A Canadian man who was carrying an estimated $4.5 million worth of cocaine when his tractor-trailer was halted on Route 11 in the town of Antwerp was sentenced Tuesday to 2½ years in federal prison.
Alain Thuot, 49, Quebec, was also ordered in U.S. District Court, Syracuse, to undergo two years of supervision upon his release from prison for a May 25 guilty plea to possession with the intent to distribute more than 5 kilograms of cocaine. In his plea agreement, Mr. Thuot admitted he had more than 100 kilograms of the drug in his truck when state troopers stopped it Sept. 27, 2011.
A trooper pulled his truck over after observing it cross the center line several times. After Mr. Thuot told the trooper he was having some mechanical problems, a member of the state polices commercial motor vehicle unit was called to the scene to conduct a safety inspection.
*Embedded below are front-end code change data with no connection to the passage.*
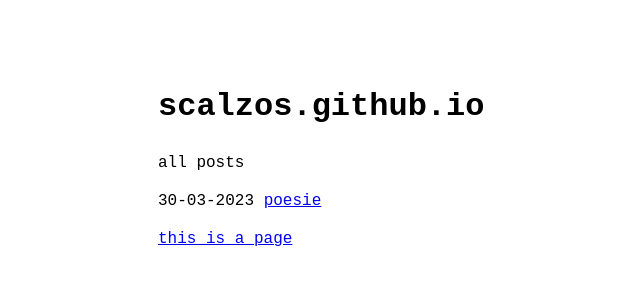
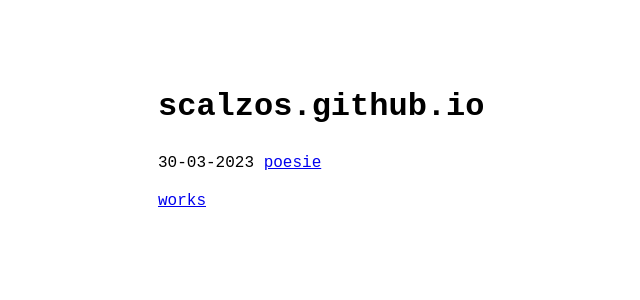
Before and after one commit to scalzos/scalzos.github.io, a Jekyll site: the page built from index.md, in a window 1280 px wide. Shown: the top 300 px of the page, without its empty margins (162-802 px from the left). Built offline with Jekyll 4.4.1, drawn with Linux system fonts in a browser that asks for light colours.

Commit message:
Update menu.yml

```diff
--- a/_data/menu.yml
+++ b/_data/menu.yml
@@ -2,13 +2,13 @@
 # https://github.com/riggraz/no-style-please#customize-the-menu
 
 entries:
-  - title: all posts
+  - title:
     post_list:
       limit: 5
       show_more: true
-      show_more_text: See archive...
+      show_more_text:
       show_more_url: archive.html
-  - title: this is a page
+  - title: works
     url: pages/page
 
         #  - title: posts by category
```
During the inspection, troopers found the cocaine in the sleeper portion of the trucks cab.
Mr. Thuot could have faced a maximum sentence of life imprisonment, but his attorney, Brian P. Barrett, Lake Placid, argued in a sentencing memorandum he should receive leniency because, among other factors, he did not know he was hauling cocaine.
According to Mr. Barretts memorandum, Mr. Thuot is a father and grandfather with no criminal history. He ran a roadside mechanical assistance company but accumulated debts when the economy worsened. At his wifes urging, he joined a trucking company, where another employee offered him $10,000 to transport an undisclosed amount of money across the border. He later learned the cargo was cocaine.
His only involvement was transportation, and while this is serious, he was not part of an overall conspiracy or entrenched in the drug trade, Mr. Barrett wrote. His involvement is an isolated incident, a terrible decision, made out of financial desperation. Mr. Thuot is not a drug dealer, or seasoned courier for a drug cartel.
In addition to having never been arrested before and being a minor player in the cocaine trafficking, Mr. Barrett argued, Mr. Thuot was eligible for a downward departure from federal sentencing guidelines because he cooperated with prosecutors and accepted responsibility, did not threaten anyone with violence or possess a firearm and his offense did not result in death or serious injury.
This case, and the consequences thus far, have sent a sobering message, a real deterrent, to those who may be involved in similar conduct or who would consider such conduct in the future, Mr. Barrett wrote.